Problem to work on
Please reproduce all the records exactly while leaving out their pictures.

Supplied records
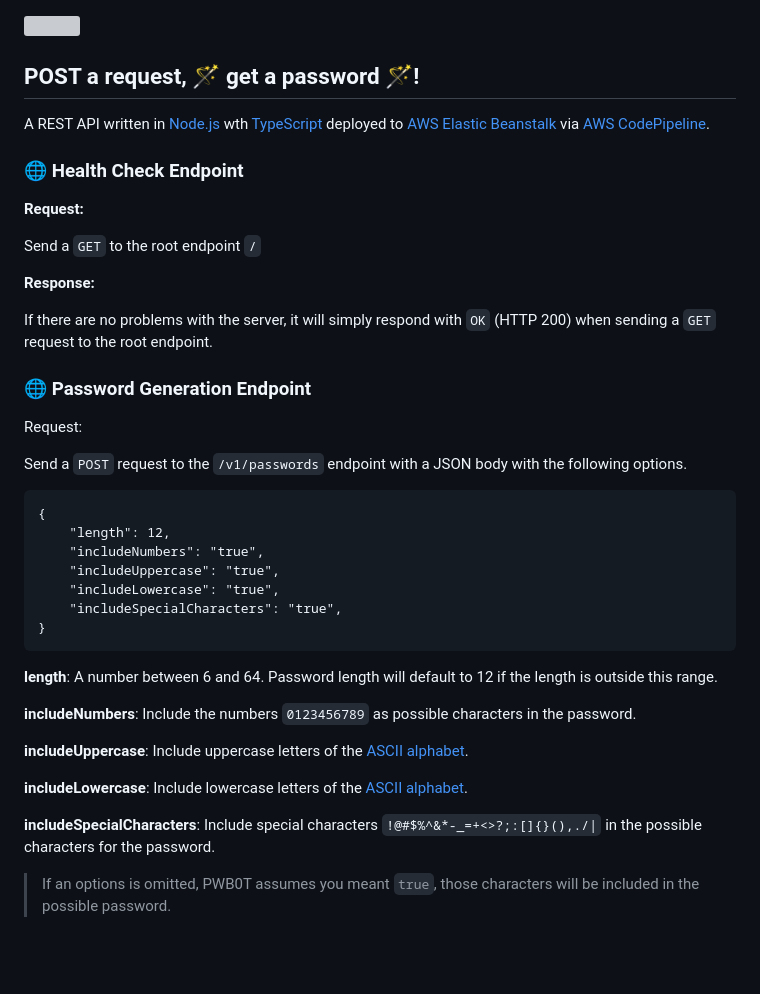
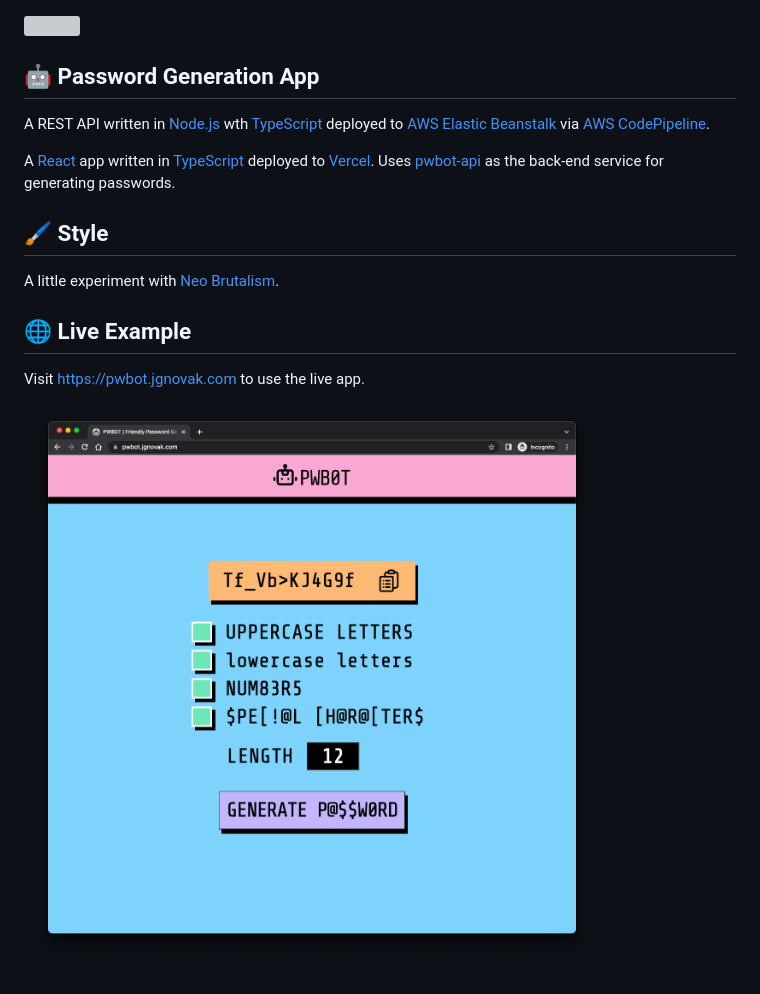
Before and after one commit to jgndev/pwbot, a Markdown page: README.md, the part around the change. Rendered like a GitHub page; pictures changed too: images/screenshot.png (added); blank space fills up the shorter version; grey boxes are pictures that could not be loaded.

````diff
--- a/README.md
+++ b/README.md
@@ -1,46 +1,19 @@
 ![](images/logo.svg)
 
-## POST a request, 🪄 get a password 🪄!
+## :robot: Password Generation App
 
 A REST API written in [Node.js](https://nodejs.org/en) wth [TypeScript](https://www.typescriptlang.org/) deployed to [AWS Elastic Beanstalk](https://aws.amazon.com/elasticbeanstalk/)
 via [AWS CodePipeline](https://aws.amazon.com/codepipeline/).
 
+A [React](https://react.dev) app written in [TypeScript](https://www.typescriptlang.org/) deployed to [Vercel](https://www.vercel.com).
+Uses [pwbot-api](https://github.com/jgnovakdev/pwbot-api) as the back-end service for generating passwords.
 
-### 🌐 Health Check Endpoint
+## :paintbrush: Style
 
-**Request:**
+A little experiment with <a href="https://dribbble.com/tags/neo%20brutalism" target="_blank">Neo Brutalism</a>.
 
-Send a `GET` to the root endpoint `/`
+## :globe_with_meridians: Live Example
 
-**Response:**
+Visit <a href="https://pwbot.jgnovak.com" target="_blank">https://pwbot.jgnovak.com</a> to use the live app.
 
-If there are no problems with the server, it will simply respond with `OK` (HTTP 200)
-when sending a `GET` request to the root endpoint.
-
-### 🌐 Password Generation Endpoint
-
-Request:
-
-Send a `POST` request to the `/v1/passwords` endpoint with a JSON body with the following options.
-
-```
-{
-    "length": 12,
-    "includeNumbers": "true",
-    "includeUppercase": "true",
-    "includeLowercase": "true",
-    "includeSpecialCharacters": "true",
-}
-```
-
-**length**: A number between 6 and 64. Password length will default to 12 if the length is outside this range.
-
-**includeNumbers**: Include the numbers `0123456789` as possible characters in the password.
-
-**includeUppercase**: Include uppercase letters of the [ASCII alphabet](https://en.wikipedia.org/wiki/ASCII).
-
-**includeLowercase**: Include lowercase letters of the [ASCII alphabet](https://en.wikipedia.org/wiki/ASCII).
-
-**includeSpecialCharacters**: Include special characters `!@#$%^&*-_=+<>?;:[]{}(),./|` in the possible characters for the password.
-
-> If an options is omitted, PWB0T assumes you meant `true`, those characters will be included in the possible password.
+![](images/screenshot.png)
````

Written solution
Before and after one commit to jgndev/pwbot, a Markdown page: README.md, the part around the change. Rendered like a GitHub page; pictures changed too: images/screenshot.png (added); blank space fills up the shorter version; grey boxes are pictures that could not be loaded.

````diff
--- a/README.md
+++ b/README.md
@@ -1,46 +1,19 @@
 ![](images/logo.svg)
 
-## POST a request, 🪄 get a password 🪄!
+## :robot: Password Generation App
 
 A REST API written in [Node.js](https://nodejs.org/en) wth [TypeScript](https://www.typescriptlang.org/) deployed to [AWS Elastic Beanstalk](https://aws.amazon.com/elasticbeanstalk/)
 via [AWS CodePipeline](https://aws.amazon.com/codepipeline/).
 
+A [React](https://react.dev) app written in [TypeScript](https://www.typescriptlang.org/) deployed to [Vercel](https://www.vercel.com).
+Uses [pwbot-api](https://github.com/jgnovakdev/pwbot-api) as the back-end service for generating passwords.
 
-### 🌐 Health Check Endpoint
+## :paintbrush: Style
 
-**Request:**
+A little experiment with <a href="https://dribbble.com/tags/neo%20brutalism" target="_blank">Neo Brutalism</a>.
 
-Send a `GET` to the root endpoint `/`
+## :globe_with_meridians: Live Example
 
-**Response:**
+Visit <a href="https://pwbot.jgnovak.com" target="_blank">https://pwbot.jgnovak.com</a> to use the live app.
 
-If there are no problems with the server, it will simply respond with `OK` (HTTP 200)
-when sending a `GET` request to the root endpoint.
-
-### 🌐 Password Generation Endpoint
-
-Request:
-
-Send a `POST` request to the `/v1/passwords` endpoint with a JSON body with the following options.
-
-```
-{
-    "length": 12,
-    "includeNumbers": "true",
-    "includeUppercase": "true",
-    "includeLowercase": "true",
-    "includeSpecialCharacters": "true",
-}
-```
-
-**length**: A number between 6 and 64. Password length will default to 12 if the length is outside this range.
-
-**includeNumbers**: Include the numbers `0123456789` as possible characters in the password.
-
-**includeUppercase**: Include uppercase letters of the [ASCII alphabet](https://en.wikipedia.org/wiki/ASCII).
-
-**includeLowercase**: Include lowercase letters of the [ASCII alphabet](https://en.wikipedia.org/wiki/ASCII).
-
-**includeSpecialCharacters**: Include special characters `!@#$%^&*-_=+<>?;:[]{}(),./|` in the possible characters for the password.
-
-> If an options is omitted, PWB0T assumes you meant `true`, those characters will be included in the possible password.
+![](images/screenshot.png)
````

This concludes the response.